In order to properly and legally assert the defense that you were effectuating a citizen’s arrest, you will need to prove to a jury not only that you (yourself) violated the law to prevent one of these crimes, but that you were reasonable in doing so.

Making a Citizen’s Arrest Could Land You in Jail

Often times, prosecutors will file criminal charges against someone who makes a citizen’s arrest so that a jury can decide if doing so was reasonable. This means that even if you make a citizen’s arrest, you may have to hire a criminal defense attorney to defend your actions. Because more times than not a citizen’s arrest is made using a firearm or gun, charges of aggravated assault with a deadly weapon are filed against the person making the citizen’s arrest.

While DeLegge was tragically killed by Misquez, the unfortunate reality of the situation is that DeLegge was in the wrong for trying to make a citizen’s arrest for a misdemeanor hit and run charge. But for Misquez committing murder, DeLegge would likely have been charged with aggravated assault with a deadly weapon.

Misquez, on the other hand, will likely argue self-defense and defense of others at trial because he saw DeLegge pointing a gun at several people as he forced them to sit on a curb. In other words, Misquez may be acquitted of murder if the jury agrees that it was reasonable for him to believe that DeLegge was committing aggravated assault and kidnapping.

A Final Thought
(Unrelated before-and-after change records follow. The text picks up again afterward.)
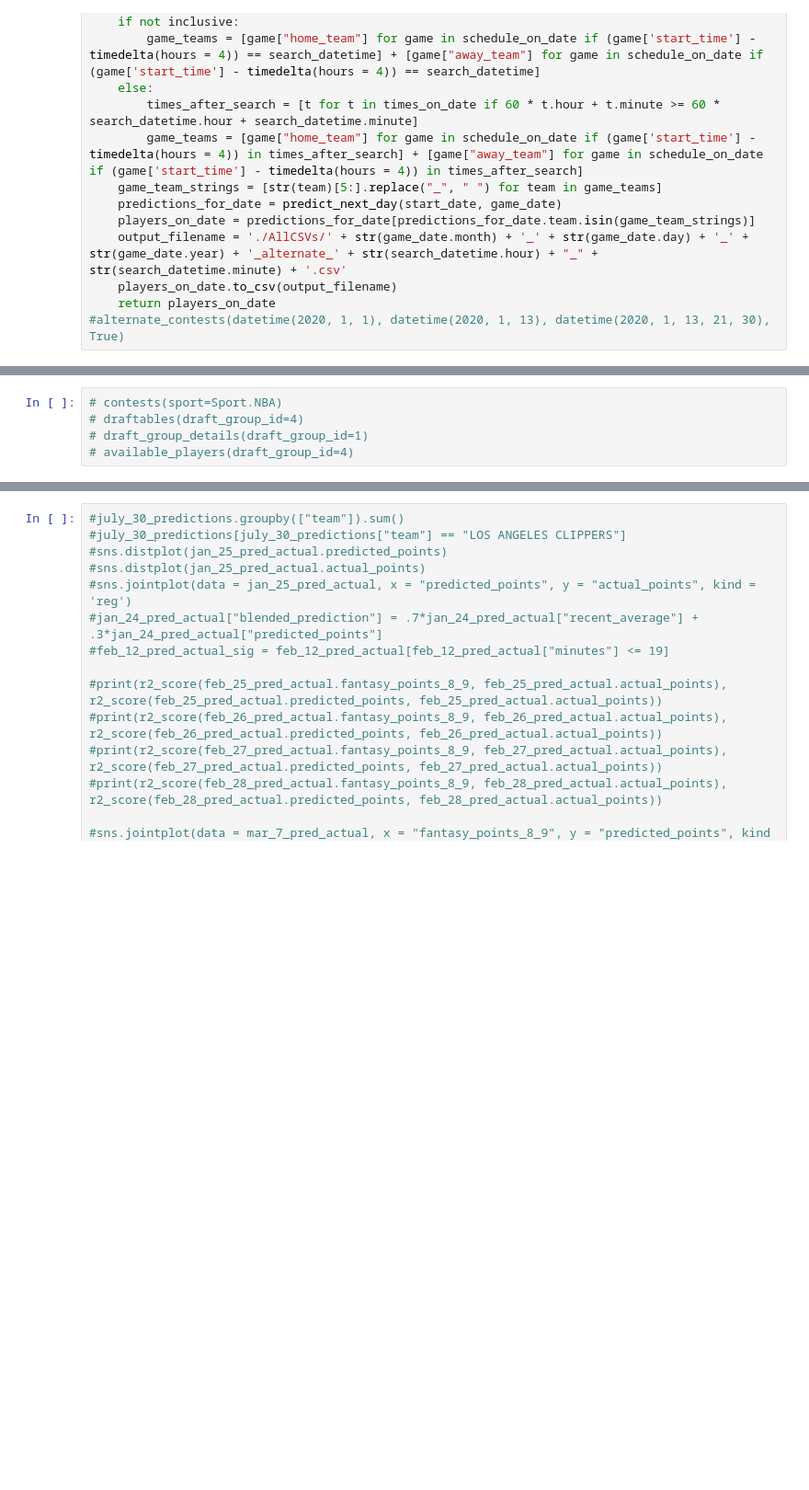
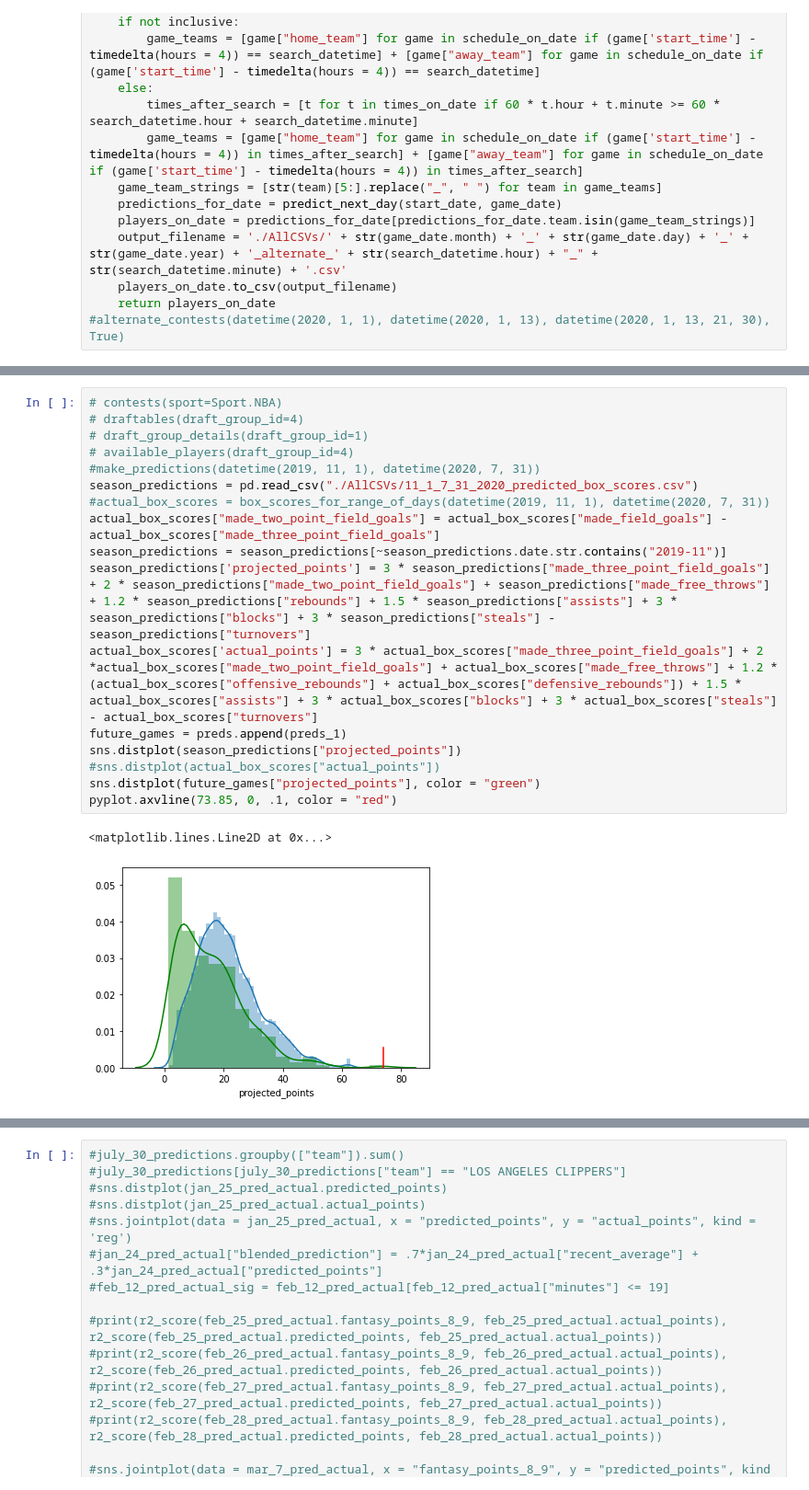
Before and after one commit to Shaviv-Hoffman-Lowitz/Sports-Analytics-Group-at-Berkeley-Machine-Learning-Project, a Jupyter notebook: final_model.ipynb, the cells around one changed output, grey strips where cells are left out. Shown: that part at 92% size. Saved outputs shown, nothing was run; the diff lists cells and outputs as text; blank space fills up the shorter version.

```diff
--- a/final_model.ipynb
+++ b/final_model.ipynb
@@ -740,8 +762,23 @@ See the caveats in the documentation: http://pandas.pydata.org/pandas-docs/stabl
-# %%
-# contests(sport=Sport.NBA)
-# draftables(draft_group_id=4)
-# draft_group_details(draft_group_id=1)
-# available_players(draft_group_id=4)
+# %%
+# contests(sport=Sport.NBA)
+# draftables(draft_group_id=4)
+# draft_group_details(draft_group_id=1)
+# available_players(draft_group_id=4)
+#make_predictions(datetime(2019, 11, 1), datetime(2020, 7, 31))
+season_predictions = pd.read_csv("./AllCSVs/11_1_7_31_2020_predicted_box_scores.csv")
+#actual_box_scores = box_scores_for_range_of_days(datetime(2019, 11, 1), datetime(2020, 7, 31))
+actual_box_scores["made_two_point_field_goals"] = actual_box_scores["made_field_goals"] - actual_box_scores["made_three_point_field_goals"]
+season_predictions = season_predictions[~season_predictions.date.str.contains("2019-11")]
+season_predictions['projected_points'] = 3 * season_predictions["made_three_point_field_goals"] + 2 * season_predictions["made_two_point_field_goals"] + season_predictions["made_free_throws"] + 1.2 * season_predictions["rebounds"] + 1.5 * season_predictions["assists"] + 3 * season_predictions["blocks"] + 3 * season_predictions["steals"] - season_predictions["turnovers"]
+actual_box_scores['actual_points'] = 3 * actual_box_scores["made_three_point_field_goals"] + 2 *actual_box_scores["made_two_point_field_goals"] + actual_box_scores["made_free_throws"] + 1.2 * (actual_box_scores["offensive_rebounds"] + actual_box_scores["defensive_rebounds"]) + 1.5 * actual_box_scores["assists"] + 3 * actual_box_scores["blocks"] + 3 * actual_box_scores["steals"] - actual_box_scores["turnovers"]
+future_games = preds.append(preds_1)
+sns.distplot(season_predictions["projected_points"])
+#sns.distplot(actual_box_scores["actual_points"])
+sns.distplot(future_games["projected_points"], color = "green")
+pyplot.axvline(73.85, 0, .1, color = "red")
+# %% [output]
+<matplotlib.lines.Line2D at 0x...>
+[figure, added]
 # %%
 difficult_names_map_fanduel = {"Luka Dončić": "Luka Doncic",
                        "Luka Šamanić": "Luka Samanic",
```
Also changed, not shown: parts of 8 cells of this notebook, 25 other files.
Police officers get a lot of training for a reason. DeLegge’s death, while tragic, could have been avoided. He should have called police, given a description of the car and its license plate to dispatchers, and then called it a day.

While people often have good intentions to make a citizen’s arrest, the reality is that under Arizona law, you may put yourself in a position where you are charged with a crime and need to hire a criminal defense attorney. I have handled numerous cases of aggravated assault with a deadly weapon where a justification defense is being asserted. If you are being charged with a serious felony offense, though you acted in self-defense or to defend someone else, we can help. Confidential consultations can be scheduled by calling (602) 663-9100. Above all else, while people often act quickly to make a citizen’s arrest, leave it to the pros. Being a good samaritan doesn’t need to cost you your freedom, and it certainly doesn’t need to cost you your life.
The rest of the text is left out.